First find the line with "## Posterior plots" in the entries below, then set down exactly every line through the line with "mode, 3 wavelet](wav3_d440.png)", that line included.

(Change listing data)
::::

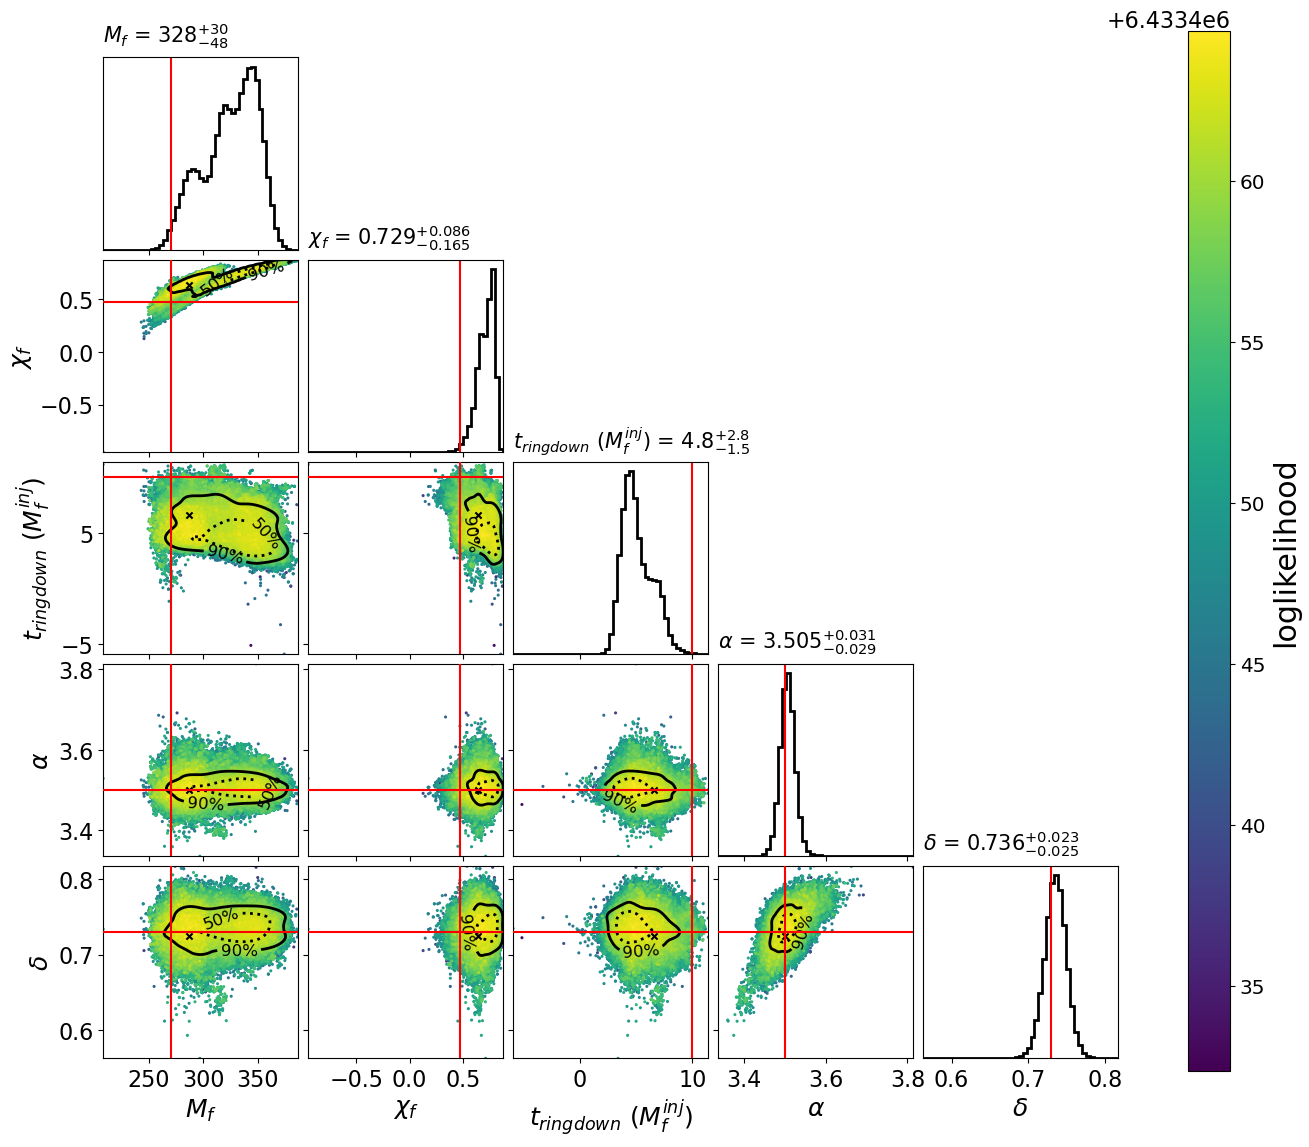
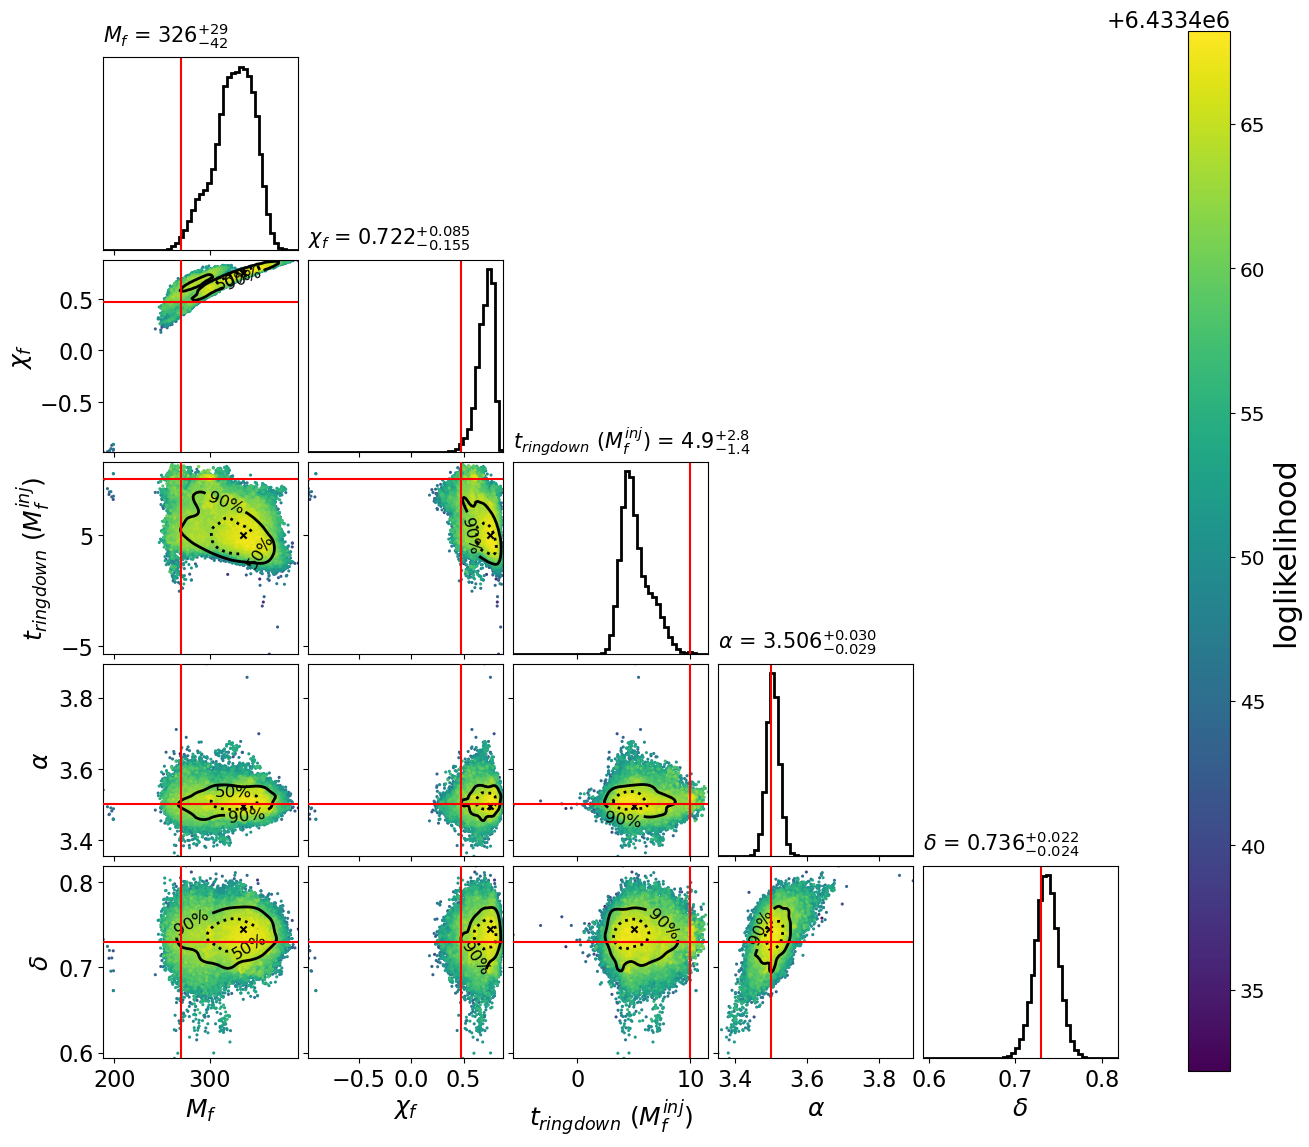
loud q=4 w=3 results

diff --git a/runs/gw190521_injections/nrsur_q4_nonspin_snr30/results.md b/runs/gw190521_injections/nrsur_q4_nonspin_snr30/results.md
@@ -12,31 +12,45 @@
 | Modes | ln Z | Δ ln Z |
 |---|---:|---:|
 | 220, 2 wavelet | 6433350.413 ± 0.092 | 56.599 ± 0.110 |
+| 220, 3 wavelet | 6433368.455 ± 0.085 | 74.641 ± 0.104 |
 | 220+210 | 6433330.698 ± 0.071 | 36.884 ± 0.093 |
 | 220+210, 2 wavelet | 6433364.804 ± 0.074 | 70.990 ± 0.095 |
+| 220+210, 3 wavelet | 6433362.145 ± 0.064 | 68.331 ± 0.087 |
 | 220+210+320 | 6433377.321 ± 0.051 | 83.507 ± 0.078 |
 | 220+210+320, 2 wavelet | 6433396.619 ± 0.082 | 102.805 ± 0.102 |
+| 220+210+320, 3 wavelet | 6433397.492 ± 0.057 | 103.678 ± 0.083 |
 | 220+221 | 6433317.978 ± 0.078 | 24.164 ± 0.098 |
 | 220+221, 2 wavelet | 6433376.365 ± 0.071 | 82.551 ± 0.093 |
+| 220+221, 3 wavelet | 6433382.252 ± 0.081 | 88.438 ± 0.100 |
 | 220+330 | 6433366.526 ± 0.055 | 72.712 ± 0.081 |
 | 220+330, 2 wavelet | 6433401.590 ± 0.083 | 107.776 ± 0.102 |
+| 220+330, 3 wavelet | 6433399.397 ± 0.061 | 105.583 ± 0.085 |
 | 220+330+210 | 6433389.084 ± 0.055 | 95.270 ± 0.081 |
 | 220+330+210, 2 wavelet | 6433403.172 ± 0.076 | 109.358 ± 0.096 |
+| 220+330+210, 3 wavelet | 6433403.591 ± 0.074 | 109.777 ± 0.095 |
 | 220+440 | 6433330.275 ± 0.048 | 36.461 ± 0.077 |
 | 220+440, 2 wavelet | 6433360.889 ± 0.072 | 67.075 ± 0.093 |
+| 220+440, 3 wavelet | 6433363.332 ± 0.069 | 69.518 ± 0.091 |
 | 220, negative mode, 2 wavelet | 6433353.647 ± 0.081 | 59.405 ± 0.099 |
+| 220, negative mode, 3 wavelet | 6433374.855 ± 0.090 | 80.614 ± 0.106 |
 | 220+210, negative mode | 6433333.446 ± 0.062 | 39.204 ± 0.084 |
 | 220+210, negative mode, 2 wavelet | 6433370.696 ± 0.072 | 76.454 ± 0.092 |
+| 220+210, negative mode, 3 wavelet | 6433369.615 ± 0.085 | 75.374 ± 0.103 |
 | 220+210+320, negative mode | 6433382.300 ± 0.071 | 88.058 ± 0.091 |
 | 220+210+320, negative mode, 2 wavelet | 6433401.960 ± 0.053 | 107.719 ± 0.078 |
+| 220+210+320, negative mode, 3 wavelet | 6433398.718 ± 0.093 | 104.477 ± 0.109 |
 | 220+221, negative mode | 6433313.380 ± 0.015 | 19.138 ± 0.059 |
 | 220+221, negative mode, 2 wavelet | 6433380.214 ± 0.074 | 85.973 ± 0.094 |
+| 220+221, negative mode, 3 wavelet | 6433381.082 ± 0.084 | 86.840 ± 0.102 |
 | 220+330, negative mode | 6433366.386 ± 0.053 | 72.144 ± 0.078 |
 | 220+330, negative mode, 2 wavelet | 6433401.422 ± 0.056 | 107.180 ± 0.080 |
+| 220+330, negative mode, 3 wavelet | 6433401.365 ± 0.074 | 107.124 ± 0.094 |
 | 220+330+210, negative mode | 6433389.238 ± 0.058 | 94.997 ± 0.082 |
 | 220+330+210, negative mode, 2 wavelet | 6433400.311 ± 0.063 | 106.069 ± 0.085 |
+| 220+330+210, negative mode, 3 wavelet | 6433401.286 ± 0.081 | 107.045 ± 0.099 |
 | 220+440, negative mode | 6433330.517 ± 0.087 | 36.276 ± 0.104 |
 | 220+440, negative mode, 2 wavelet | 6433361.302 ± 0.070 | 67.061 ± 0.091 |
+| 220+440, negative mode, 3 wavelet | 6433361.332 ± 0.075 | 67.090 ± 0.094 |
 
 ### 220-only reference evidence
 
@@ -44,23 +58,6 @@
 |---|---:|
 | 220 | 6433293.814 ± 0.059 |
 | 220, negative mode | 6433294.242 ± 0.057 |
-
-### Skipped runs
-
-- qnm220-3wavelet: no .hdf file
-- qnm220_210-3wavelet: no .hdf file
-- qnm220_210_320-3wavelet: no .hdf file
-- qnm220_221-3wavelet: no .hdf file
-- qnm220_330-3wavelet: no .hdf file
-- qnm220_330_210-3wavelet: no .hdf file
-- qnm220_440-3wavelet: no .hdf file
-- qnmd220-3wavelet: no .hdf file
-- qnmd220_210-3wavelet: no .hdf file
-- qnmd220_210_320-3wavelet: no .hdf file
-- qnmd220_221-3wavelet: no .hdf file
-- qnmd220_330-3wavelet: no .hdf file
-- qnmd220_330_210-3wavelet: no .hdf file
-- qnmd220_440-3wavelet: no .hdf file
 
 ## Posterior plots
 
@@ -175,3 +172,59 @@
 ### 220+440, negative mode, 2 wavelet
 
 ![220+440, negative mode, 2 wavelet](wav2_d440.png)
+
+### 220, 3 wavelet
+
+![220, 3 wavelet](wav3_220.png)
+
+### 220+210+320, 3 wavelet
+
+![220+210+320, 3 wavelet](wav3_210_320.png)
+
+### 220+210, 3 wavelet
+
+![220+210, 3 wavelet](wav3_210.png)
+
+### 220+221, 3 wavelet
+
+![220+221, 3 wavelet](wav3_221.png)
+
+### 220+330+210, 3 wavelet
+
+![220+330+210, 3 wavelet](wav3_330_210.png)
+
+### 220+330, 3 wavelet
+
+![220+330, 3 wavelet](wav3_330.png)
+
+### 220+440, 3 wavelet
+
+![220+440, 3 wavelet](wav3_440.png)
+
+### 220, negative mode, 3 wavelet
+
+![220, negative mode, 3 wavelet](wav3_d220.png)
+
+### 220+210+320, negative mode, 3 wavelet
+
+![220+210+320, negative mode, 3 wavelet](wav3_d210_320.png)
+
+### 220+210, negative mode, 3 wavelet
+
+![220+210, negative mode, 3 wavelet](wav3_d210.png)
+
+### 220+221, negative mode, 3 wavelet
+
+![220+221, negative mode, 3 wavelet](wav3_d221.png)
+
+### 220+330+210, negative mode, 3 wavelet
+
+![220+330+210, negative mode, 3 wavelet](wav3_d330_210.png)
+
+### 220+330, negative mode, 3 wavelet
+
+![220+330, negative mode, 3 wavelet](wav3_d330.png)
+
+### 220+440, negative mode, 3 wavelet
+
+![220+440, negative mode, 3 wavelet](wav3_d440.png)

::::

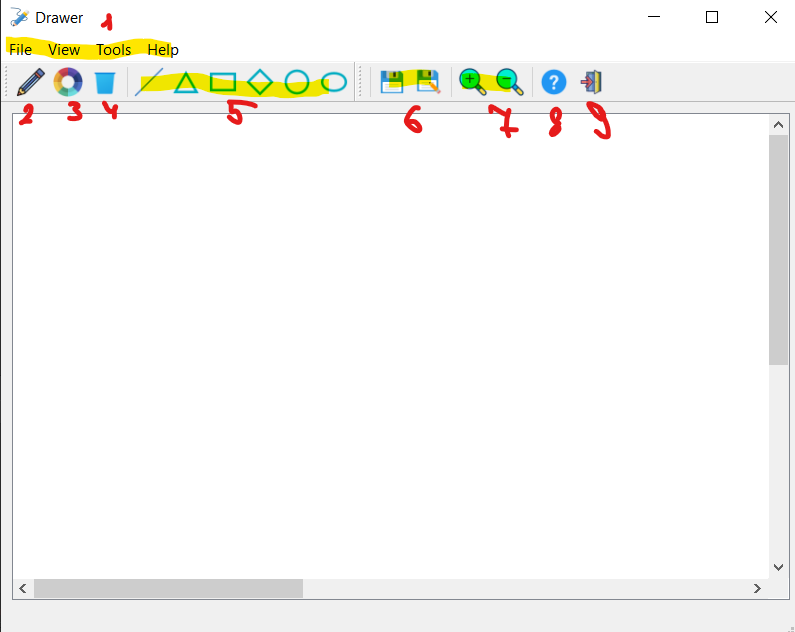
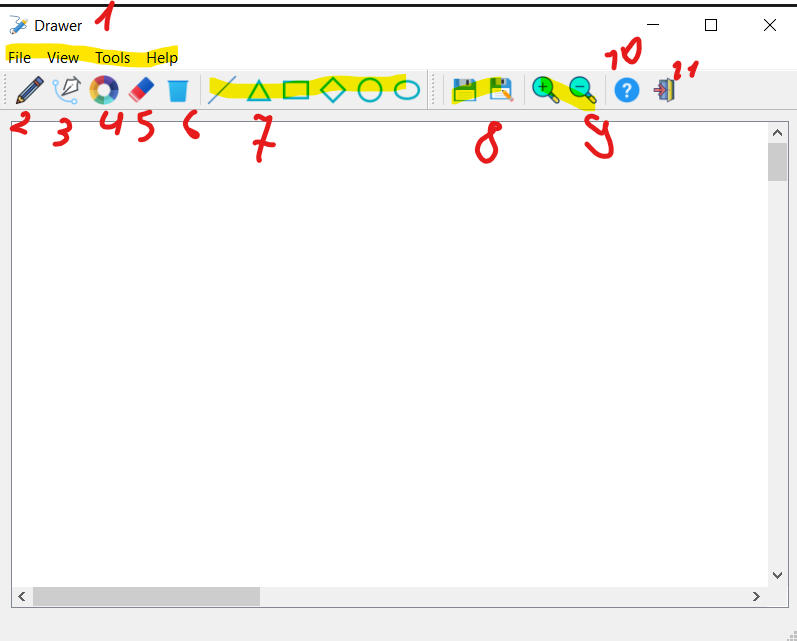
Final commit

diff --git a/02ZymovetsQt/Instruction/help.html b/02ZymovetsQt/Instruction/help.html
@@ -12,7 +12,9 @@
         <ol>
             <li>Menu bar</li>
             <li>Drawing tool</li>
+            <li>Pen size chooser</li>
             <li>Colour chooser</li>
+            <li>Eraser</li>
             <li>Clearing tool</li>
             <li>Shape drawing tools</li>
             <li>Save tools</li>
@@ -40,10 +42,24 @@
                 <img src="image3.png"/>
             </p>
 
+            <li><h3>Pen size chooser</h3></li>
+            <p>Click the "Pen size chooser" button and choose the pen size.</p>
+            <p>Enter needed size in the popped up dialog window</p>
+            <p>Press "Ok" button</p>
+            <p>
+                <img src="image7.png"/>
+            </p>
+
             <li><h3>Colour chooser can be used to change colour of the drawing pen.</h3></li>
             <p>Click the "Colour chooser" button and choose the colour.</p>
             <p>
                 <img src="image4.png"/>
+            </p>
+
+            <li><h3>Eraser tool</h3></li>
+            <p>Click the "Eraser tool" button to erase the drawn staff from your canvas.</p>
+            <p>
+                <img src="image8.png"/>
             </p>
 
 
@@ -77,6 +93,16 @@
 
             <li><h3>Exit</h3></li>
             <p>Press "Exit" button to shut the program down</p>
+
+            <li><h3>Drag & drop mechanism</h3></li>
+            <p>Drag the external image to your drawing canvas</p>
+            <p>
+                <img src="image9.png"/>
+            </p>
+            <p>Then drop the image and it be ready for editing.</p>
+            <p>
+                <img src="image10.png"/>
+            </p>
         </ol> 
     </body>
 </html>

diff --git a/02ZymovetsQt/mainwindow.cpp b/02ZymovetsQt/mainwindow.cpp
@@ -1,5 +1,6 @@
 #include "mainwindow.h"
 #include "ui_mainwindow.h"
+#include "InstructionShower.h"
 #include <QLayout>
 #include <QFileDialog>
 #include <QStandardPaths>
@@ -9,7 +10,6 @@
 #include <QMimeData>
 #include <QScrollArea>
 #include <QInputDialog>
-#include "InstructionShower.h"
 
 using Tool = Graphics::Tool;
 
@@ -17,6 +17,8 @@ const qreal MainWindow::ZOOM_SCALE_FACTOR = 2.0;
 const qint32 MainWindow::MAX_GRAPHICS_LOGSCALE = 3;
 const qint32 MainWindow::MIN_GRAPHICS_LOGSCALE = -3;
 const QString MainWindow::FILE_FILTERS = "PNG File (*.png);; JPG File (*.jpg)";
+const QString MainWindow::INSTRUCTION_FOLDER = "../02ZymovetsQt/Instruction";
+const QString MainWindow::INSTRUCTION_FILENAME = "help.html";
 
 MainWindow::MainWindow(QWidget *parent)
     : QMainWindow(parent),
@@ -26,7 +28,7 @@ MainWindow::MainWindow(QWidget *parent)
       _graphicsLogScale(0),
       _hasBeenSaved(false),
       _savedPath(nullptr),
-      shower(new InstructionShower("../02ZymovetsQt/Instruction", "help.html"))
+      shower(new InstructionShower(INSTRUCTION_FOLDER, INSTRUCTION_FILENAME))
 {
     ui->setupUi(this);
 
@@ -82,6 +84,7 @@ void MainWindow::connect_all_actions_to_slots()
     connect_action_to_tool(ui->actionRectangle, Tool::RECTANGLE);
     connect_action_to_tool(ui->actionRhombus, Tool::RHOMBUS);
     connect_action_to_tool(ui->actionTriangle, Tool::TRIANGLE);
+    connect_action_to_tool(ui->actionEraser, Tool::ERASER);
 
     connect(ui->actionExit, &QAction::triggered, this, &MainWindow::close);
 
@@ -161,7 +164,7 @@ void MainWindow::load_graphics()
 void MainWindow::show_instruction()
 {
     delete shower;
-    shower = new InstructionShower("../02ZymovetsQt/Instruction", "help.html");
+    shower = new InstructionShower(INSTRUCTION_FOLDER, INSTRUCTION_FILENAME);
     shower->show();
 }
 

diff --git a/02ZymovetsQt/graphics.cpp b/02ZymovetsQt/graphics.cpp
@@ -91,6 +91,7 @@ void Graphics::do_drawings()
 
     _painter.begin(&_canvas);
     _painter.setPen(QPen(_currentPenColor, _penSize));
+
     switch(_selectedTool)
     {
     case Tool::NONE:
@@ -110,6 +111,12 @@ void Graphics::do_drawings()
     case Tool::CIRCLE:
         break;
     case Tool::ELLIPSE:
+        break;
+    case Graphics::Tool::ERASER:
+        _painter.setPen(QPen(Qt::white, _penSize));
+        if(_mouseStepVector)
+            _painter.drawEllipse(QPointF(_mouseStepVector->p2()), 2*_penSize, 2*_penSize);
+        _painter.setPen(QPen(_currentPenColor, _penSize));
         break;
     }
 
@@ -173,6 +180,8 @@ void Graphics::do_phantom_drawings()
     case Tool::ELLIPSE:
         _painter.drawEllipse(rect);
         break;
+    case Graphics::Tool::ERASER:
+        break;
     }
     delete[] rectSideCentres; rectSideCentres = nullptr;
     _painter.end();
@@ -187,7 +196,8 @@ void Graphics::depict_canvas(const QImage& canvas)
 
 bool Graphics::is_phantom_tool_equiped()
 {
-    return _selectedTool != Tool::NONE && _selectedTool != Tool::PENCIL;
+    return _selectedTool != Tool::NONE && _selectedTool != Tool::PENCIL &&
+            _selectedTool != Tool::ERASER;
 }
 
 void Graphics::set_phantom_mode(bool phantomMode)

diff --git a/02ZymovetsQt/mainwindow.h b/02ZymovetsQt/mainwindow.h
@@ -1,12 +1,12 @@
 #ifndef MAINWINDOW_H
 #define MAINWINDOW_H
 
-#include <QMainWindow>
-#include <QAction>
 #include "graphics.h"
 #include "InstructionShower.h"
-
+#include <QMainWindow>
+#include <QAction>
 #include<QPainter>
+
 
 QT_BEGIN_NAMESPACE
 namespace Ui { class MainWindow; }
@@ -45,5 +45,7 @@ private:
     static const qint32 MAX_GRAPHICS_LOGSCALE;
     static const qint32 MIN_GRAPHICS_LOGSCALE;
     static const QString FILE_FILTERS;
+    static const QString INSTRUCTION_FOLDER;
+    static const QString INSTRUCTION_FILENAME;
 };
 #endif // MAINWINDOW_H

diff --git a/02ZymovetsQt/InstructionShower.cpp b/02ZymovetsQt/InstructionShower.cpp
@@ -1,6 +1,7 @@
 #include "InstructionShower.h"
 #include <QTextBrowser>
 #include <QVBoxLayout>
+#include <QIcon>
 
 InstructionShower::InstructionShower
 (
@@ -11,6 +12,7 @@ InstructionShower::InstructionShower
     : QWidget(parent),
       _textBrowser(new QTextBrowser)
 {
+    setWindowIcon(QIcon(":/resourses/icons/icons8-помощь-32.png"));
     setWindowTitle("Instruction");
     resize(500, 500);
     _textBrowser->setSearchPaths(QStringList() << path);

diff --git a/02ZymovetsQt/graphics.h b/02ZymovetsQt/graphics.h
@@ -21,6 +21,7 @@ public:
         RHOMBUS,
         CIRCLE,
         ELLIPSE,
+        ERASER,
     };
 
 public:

::::

Expected answer:
 ## Posterior plots
 
@@ -175,3 +172,59 @@
 ### 220+440, negative mode, 2 wavelet
 
 ![220+440, negative mode, 2 wavelet](wav2_d440.png)
+
+### 220, 3 wavelet
+
+![220, 3 wavelet](wav3_220.png)
+
+### 220+210+320, 3 wavelet
+
+![220+210+320, 3 wavelet](wav3_210_320.png)
+
+### 220+210, 3 wavelet
+
+![220+210, 3 wavelet](wav3_210.png)
+
+### 220+221, 3 wavelet
+
+![220+221, 3 wavelet](wav3_221.png)
+
+### 220+330+210, 3 wavelet
+
+![220+330+210, 3 wavelet](wav3_330_210.png)
+
+### 220+330, 3 wavelet
+
+![220+330, 3 wavelet](wav3_330.png)
+
+### 220+440, 3 wavelet
+
+![220+440, 3 wavelet](wav3_440.png)
+
+### 220, negative mode, 3 wavelet
+
+![220, negative mode, 3 wavelet](wav3_d220.png)
+
+### 220+210+320, negative mode, 3 wavelet
+
+![220+210+320, negative mode, 3 wavelet](wav3_d210_320.png)
+
+### 220+210, negative mode, 3 wavelet
+
+![220+210, negative mode, 3 wavelet](wav3_d210.png)
+
+### 220+221, negative mode, 3 wavelet
+
+![220+221, negative mode, 3 wavelet](wav3_d221.png)
+
+### 220+330+210, negative mode, 3 wavelet
+
+![220+330+210, negative mode, 3 wavelet](wav3_d330_210.png)
+
+### 220+330, negative mode, 3 wavelet
+
+![220+330, negative mode, 3 wavelet](wav3_d330.png)
+
+### 220+440, negative mode, 3 wavelet
+
+![220+440, negative mode, 3 wavelet](wav3_d440.png)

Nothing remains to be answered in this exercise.